Rumi's Mathnawi (selections)

Week 6: Middle East - Assignments - Reading - Resources - Images

The Snake-Catcher and the Frozen Snake

Reading time: 3 minutes. Word count: 600 words.

This is one of my favorite stories in Rumi. The story starts with the common motif of the man who rescues the frozen snake (it's an Aesop's fable, for example) - but it builds to a quite different conclusion! Rumi's story concludes with an allusion to Moses and the story of his wonder-working abilities with serpents, such as the contest between Moses and Pharaoh's magicians, or Moses and the fiery serpents. The Arabic word nafs used here refers to the soul and its passions.

The Snake-Catcher and the Frozen Snake (trans. E.H. Whinfield)

A snake-catcher, who was following his occupation in the mountains, discovered a large snake frozen by the cold, and imagining it to be dead, he tied it up and took it to Baghdad. There all the idlers of the city flocked together to see it, and the snake, thawed by the warmth of the sun, recovered life, and immediately destroyed the spectators.

Lust is that snake; How say you it is dead?
It is only frozen by the pangs of winter.
Beware, keep that snake in the frost of humiliation,
Draw it not forth into the sunshine of Iraq!
So long as that snake is frozen, it is well;
When it finds release from frost you become its prey.
Conquer it and save yourself from being conquered,
Pity it not, it is not one who bears affection.
For that warmth of the sun kindles its lust,
And that bat of vileness flaps its wings.
Slay it in sacred war and combat,
Like a valiant man will God requite you with union.
When that man cherished that snake,
That stubborn brute was happy in the luxury of warmth;
And of necessity worked destruction, O friend;
Yea, many more mischiefs than I have told.
If you wish to keep that snake tied up
Without trouble, be faithful, be faithful!

"The Snake Catcher and the Frozen Snake" (trans. Coleman Barks)

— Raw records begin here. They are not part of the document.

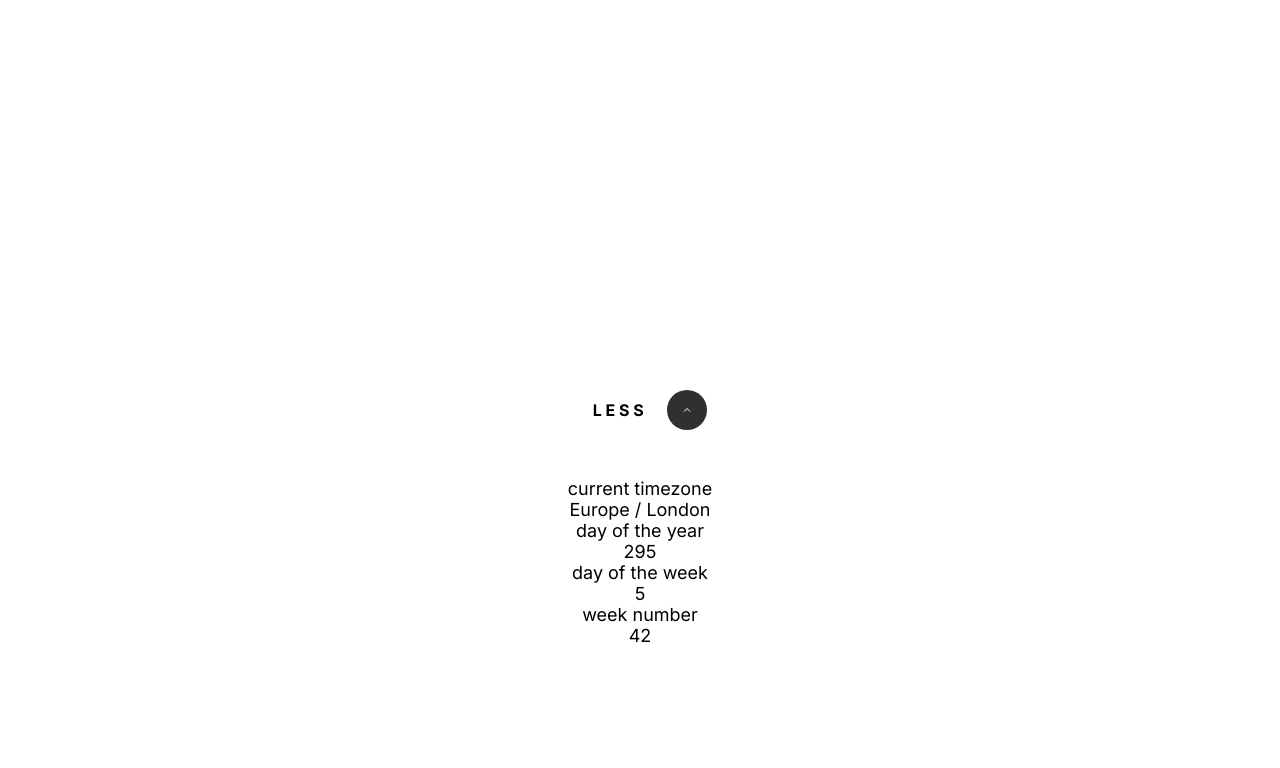
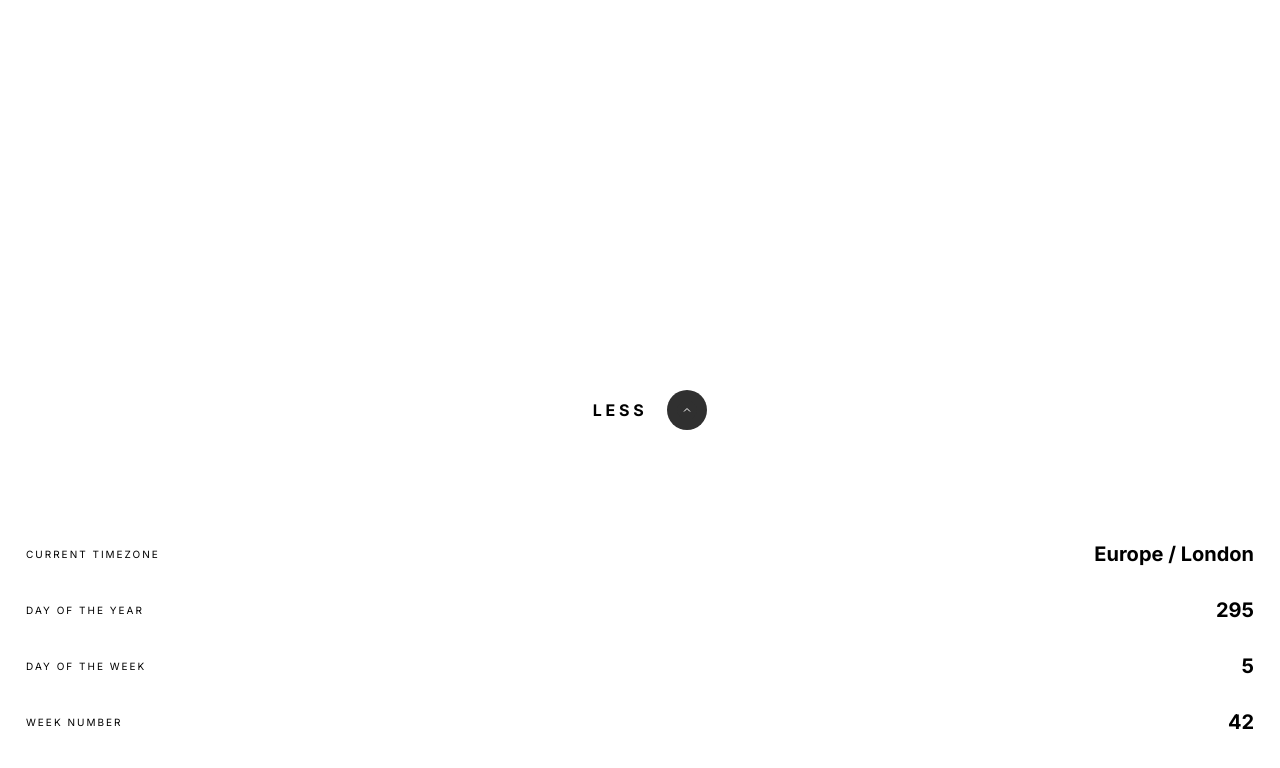
Before and after one commit to TomasScerbak/clock-app-main, a React (Create React App) app: page / in a window 1280 px wide. Both pictures are taken after a click on the button "MORE". Shown: the top 768 px of the page. Built offline with nearby package versions, Linux system fonts and the light colour scheme; no server answers.

Commit message:
created footercard

```diff
--- a/src/Components/FooterCard.jsx
+++ b/src/Components/FooterCard.jsx
@@ -6,21 +6,21 @@ const FooterCard = () => {
   return (
     <section>
       <div className={classes.card}>
-        <div className="card-wrapper_one">
-          <div>current timezone</div>
-          <div>Europe / London</div>
+        <div className={classes["card-wrapper"]}>
+          <div className={classes.title}>current timezone</div>
+          <div className={classes.value}>Europe / London</div>
         </div>
-        <div className="card-wrapper_two">
-          <div>day of the year </div>
-          <div>295</div>
+        <div className={classes["card-wrapper"]}>
+          <div className={classes.title}>day of the year</div>
+          <div className={classes.value}>295</div>
         </div>
-        <div className="card-wrapper_two">
-          <div>day of the week </div>
-          <div>5</div>
+        <div className={classes["card-wrapper"]}>
+          <div className={classes.title}>day of the week</div>
+          <div className={classes.value}>5</div>
         </div>
-        <div className="card-wrapper_two">
-          <div>week number </div>
-          <div>42</div>
+        <div className={classes["card-wrapper"]}>
+          <div className={classes.title}>week number</div>
+          <div className={classes.value}>42</div>
         </div>
       </div>
     </section>
--- a/src/Components/FooterCard.module.css
+++ b/src/Components/FooterCard.module.css
@@ -2,4 +2,31 @@
   color: var(--white);
   background-color: rgba(255, 255, 255, 0.75);
   backdrop-filter: blur(5px);
+  display: grid;
+  padding: 4.8rem 1rem;
+  position: relative;
+  bottom: 0;
 }
+
+.card-wrapper {
+  display: flex;
+  justify-content: space-between;
+  align-items: center;
+  margin: 1.6rem;
+}
+
+.title {
+  text-transform: uppercase;
+  font-weight: 400;
+  font-size: 1rem;
+  letter-spacing: 2px;
+  color: var(--dark);
+  text-align: left;
+}
+
+.value {
+  font-weight: 700;
+  font-size: 2rem;
+  color: var(--dark);
+  text-align: right;
+}
--- a/src/index.css
+++ b/src/index.css
@@ -28,7 +28,7 @@ body {
   padding: 0;
   background-repeat: no-repeat;
   background-size: cover;
-  background-position: bottom;
+  background-position: center;
   -webkit-font-smoothing: antialiased;
   -moz-osx-font-smoothing: grayscale;
 }
@@ -42,9 +42,9 @@ li {
   list-style: none;
 }
 /* Images */
-img {
+/* img {
   width: 100%;
-}
+} */
 /* Headings */
 h1 {
   font-weight: 700;
```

Listen to this, and hear the mystery inside:
A snakecatcher went into the mountains to find a snake.
He wanted a friendly pet, and one that would amaze
audiences, but he was looking for a reptile, something
that has no knowledge of friendship.
It was winter.
In the deep snow he saw a frighteningly huge dead snake.
He was afraid to touch it, but he did.
In fact he dragged the thing into Baghdad,
hoping people would pay to see it.
This is how
we've become! A human being is a huge mountain range!
Snakes are fascinated by us ! Yet we sell ourselves
to look at a dead snake.
We are like beautiful satin
used to patch burlap. "Come and see the dragon I killed,
and hear the adventures!" That's what he announced,
and a large crowd came,
but the dragon was not dead
just dormant! He set up his show at a crossroads.
The ring of gawking people got thicker, everybody
on tiptoe, men and women, noble and peasant, all
packed together unconscious of their differences.
It was like the Resurrection!
He began to unwind the thick ropes and remove
the cloth coverings he'd wrapped it so well in.
Some little movement.
The hot Iraqi sun had woken
the terrible life. The people nearest started screaming.
Panic! The dragon tore easily and hungrily
loose, killing many instantly.
The snake catcher stood there,
frozen. "What have I brought out of the mountains?" The snake
braced against a post and crushed the man and consumed him.
The snake is your animal soul. When you bring it
into the hot air of your wanting-energy, warmed
by that and by the prospect of power and wealth,
it does massive damage.
Leave it in the snow mountains.
Don't expect to oppose it with quietness
and sweetness and wishing.
The nafs don't respond to those,
and they can't be killed. It takes a Moses to deal
with such a beast, to lead it back, and make it lie down
in the snow. But there was no Moses then,
Hundreds of thousands died.

Questions. Make sure you can answer these questions about what you just read:

  • what kind of snake did the man find in the mountains?
  • why did he bring it back to the city?
  • what happened to the people who came to see the snake?

Source: E. H. Whinfield, The Masnavi (1898). Weblink.
Source: Coleman Barks, The Essential Rumi. Harper Collins, 1995. Weblink.

Modern Languages / Anthropology 3043: Folklore & Mythology. Laura Gibbs, Ph.D. This work is licensed under a Creative Commons License. You must give the original author credit. You may not use this work for commercial purposes. If you alter, transform, or build upon this work, you may distribute the resulting work only under a license identical to this one.
Page last updated: October 9, 2004 12:52 PM